Show all the lines in the data below that include the word "Above".

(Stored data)
+ + + +

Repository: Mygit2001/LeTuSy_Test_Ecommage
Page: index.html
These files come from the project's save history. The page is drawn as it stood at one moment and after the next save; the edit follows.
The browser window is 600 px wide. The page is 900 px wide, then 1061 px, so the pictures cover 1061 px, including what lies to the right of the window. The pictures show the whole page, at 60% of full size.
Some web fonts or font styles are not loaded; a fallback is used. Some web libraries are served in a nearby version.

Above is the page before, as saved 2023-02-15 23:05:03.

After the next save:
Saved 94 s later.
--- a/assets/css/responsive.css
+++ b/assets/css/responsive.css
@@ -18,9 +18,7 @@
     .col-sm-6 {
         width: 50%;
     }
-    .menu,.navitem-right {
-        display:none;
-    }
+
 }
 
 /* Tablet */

+ + + +

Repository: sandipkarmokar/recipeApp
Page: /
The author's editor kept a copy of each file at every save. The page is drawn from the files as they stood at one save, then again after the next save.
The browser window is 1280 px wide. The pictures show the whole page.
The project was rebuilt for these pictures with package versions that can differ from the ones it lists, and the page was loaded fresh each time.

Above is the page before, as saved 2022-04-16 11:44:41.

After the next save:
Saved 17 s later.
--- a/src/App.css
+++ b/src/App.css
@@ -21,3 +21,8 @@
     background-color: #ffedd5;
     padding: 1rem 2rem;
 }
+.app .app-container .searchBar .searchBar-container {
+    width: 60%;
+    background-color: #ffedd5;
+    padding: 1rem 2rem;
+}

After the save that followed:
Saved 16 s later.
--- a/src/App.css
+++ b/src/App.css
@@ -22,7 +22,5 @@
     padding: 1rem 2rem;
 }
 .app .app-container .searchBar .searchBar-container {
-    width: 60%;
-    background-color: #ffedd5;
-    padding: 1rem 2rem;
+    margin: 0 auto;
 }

+ + + +

■ **Written answer**:
Above is the page before, as saved 2023-02-15 23:05:03.
Above is the page before, as saved 2022-04-16 11:44:41.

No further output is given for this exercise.